173 lawmakers urge Trump to secure return of journalist Austin Tice
WASHINGTON – Following a campaign Monday to raise awareness on Capitol Hill about imprisoned American journalist Austin Tice, 173 lawmakers signed a letter to President Donald Trump, pleading for help to secure Tice’s return.
“The Tice family and your own administration are confident that Austin is alive,” reads the letter, delivered to the White House on Friday. “We strongly urge that you continue to use the full weight of your national security team – including dispatching the special envoy for hostage affairs – to secure his release.”
Tice, now 38, is a former Marine captain who fought in Iraq and Afghanistan. He was about to enter his final year at Georgetown Law School in 2012 when he went to Syria to work for the summer as a freelance journalist. He was reporting in Damascus when he was abducted, and he’s believed to be held by the Syrian government or allied forces.
The National Press Club Journalism Institute in Washington, along with the McClatchy Company and Tice’s parents, Debra and Marc Tice, initiated the mobilization in Congress on Monday. About 100 volunteers dispersed through House and Senate office buildings, trying to gain support for the letter to Trump.
The volunteers included fellow journalists, high school and college students, as well as people who knew Tice from Boy Scouts, his military service and law school, Debra Tice said in a statement.
Fifty-two senators and 121 House members signed the letter. It was led by Sens. John Cornyn, R-Texas; Patty Murray, D-Wash.; and Reps. Eliot Engel, D-N.Y.; Michael McCaul, R-Texas; and Al Green, D-Texas.
“We urge you to make Austin’s immediate and safe return a priority,” the letter reads.
After seven years of their son’s captivity, the Tices have found new reason to be hopeful. Trump recently named Robert O’Brien, his chief hostage negotiator, as his new national security adviser. O’Brien has worked on Tice’s case and has said he believes Tice is still alive.

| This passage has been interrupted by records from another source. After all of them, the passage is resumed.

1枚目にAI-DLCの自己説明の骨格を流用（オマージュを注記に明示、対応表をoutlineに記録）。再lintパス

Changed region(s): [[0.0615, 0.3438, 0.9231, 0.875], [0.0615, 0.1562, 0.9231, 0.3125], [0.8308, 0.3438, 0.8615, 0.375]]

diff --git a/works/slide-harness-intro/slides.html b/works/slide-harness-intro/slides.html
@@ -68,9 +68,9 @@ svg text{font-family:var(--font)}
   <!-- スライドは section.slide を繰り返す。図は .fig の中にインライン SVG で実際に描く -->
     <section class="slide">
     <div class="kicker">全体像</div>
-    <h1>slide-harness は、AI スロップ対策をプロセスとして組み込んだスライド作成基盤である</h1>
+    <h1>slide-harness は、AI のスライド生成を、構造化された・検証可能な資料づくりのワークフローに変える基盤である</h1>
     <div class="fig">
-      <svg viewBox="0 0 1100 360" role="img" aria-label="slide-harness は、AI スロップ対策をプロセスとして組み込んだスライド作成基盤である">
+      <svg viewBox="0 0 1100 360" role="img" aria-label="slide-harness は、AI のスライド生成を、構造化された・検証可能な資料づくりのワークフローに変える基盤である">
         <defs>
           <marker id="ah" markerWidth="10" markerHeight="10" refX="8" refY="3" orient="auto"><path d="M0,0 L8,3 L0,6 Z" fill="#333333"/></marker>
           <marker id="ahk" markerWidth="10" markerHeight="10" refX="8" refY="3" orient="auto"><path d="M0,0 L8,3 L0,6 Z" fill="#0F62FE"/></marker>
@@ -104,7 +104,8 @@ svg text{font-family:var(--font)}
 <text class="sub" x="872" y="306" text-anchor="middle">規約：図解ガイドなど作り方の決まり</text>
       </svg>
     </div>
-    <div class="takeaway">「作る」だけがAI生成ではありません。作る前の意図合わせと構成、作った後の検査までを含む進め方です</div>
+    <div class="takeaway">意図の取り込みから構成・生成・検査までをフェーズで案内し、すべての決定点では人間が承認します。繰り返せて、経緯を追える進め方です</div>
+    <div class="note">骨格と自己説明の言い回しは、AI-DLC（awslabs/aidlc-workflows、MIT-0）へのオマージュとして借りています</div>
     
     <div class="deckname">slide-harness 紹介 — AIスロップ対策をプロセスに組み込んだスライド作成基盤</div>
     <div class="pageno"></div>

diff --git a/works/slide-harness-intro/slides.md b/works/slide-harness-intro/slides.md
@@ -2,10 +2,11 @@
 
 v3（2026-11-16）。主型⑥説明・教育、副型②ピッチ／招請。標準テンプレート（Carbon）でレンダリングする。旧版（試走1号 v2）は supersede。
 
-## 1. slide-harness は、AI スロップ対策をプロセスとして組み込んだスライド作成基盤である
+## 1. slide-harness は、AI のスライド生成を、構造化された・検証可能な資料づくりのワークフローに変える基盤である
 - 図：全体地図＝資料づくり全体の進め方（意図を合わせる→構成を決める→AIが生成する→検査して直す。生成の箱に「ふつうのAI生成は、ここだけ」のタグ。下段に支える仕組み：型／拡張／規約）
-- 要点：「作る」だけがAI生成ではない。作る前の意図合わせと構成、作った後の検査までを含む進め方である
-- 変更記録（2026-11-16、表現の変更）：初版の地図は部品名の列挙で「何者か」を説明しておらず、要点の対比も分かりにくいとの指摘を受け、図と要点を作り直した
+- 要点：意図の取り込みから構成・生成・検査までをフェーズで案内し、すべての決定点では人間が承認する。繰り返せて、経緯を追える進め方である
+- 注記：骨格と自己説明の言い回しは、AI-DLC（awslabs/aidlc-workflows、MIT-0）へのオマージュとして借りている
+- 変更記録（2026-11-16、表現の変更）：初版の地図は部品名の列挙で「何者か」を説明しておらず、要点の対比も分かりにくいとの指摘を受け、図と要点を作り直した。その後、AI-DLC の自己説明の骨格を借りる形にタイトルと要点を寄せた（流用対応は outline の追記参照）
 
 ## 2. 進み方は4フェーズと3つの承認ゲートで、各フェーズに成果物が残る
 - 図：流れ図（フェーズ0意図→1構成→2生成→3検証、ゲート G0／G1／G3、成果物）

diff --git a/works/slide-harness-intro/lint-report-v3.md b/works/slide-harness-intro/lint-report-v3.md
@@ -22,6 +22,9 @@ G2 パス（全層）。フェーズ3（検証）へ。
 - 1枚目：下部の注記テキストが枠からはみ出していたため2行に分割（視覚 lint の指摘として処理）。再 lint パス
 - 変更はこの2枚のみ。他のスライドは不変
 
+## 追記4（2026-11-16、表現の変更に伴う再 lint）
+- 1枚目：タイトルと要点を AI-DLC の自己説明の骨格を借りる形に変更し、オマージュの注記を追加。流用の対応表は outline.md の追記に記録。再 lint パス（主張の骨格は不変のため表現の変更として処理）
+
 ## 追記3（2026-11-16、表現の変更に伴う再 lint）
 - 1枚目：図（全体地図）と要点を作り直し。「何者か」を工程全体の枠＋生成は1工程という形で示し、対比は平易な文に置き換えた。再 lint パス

“We are very happy to see him now in a position of more authority and influence to continue to push efforts for Austin’s release,” Marc Tice told Stars and Stripes.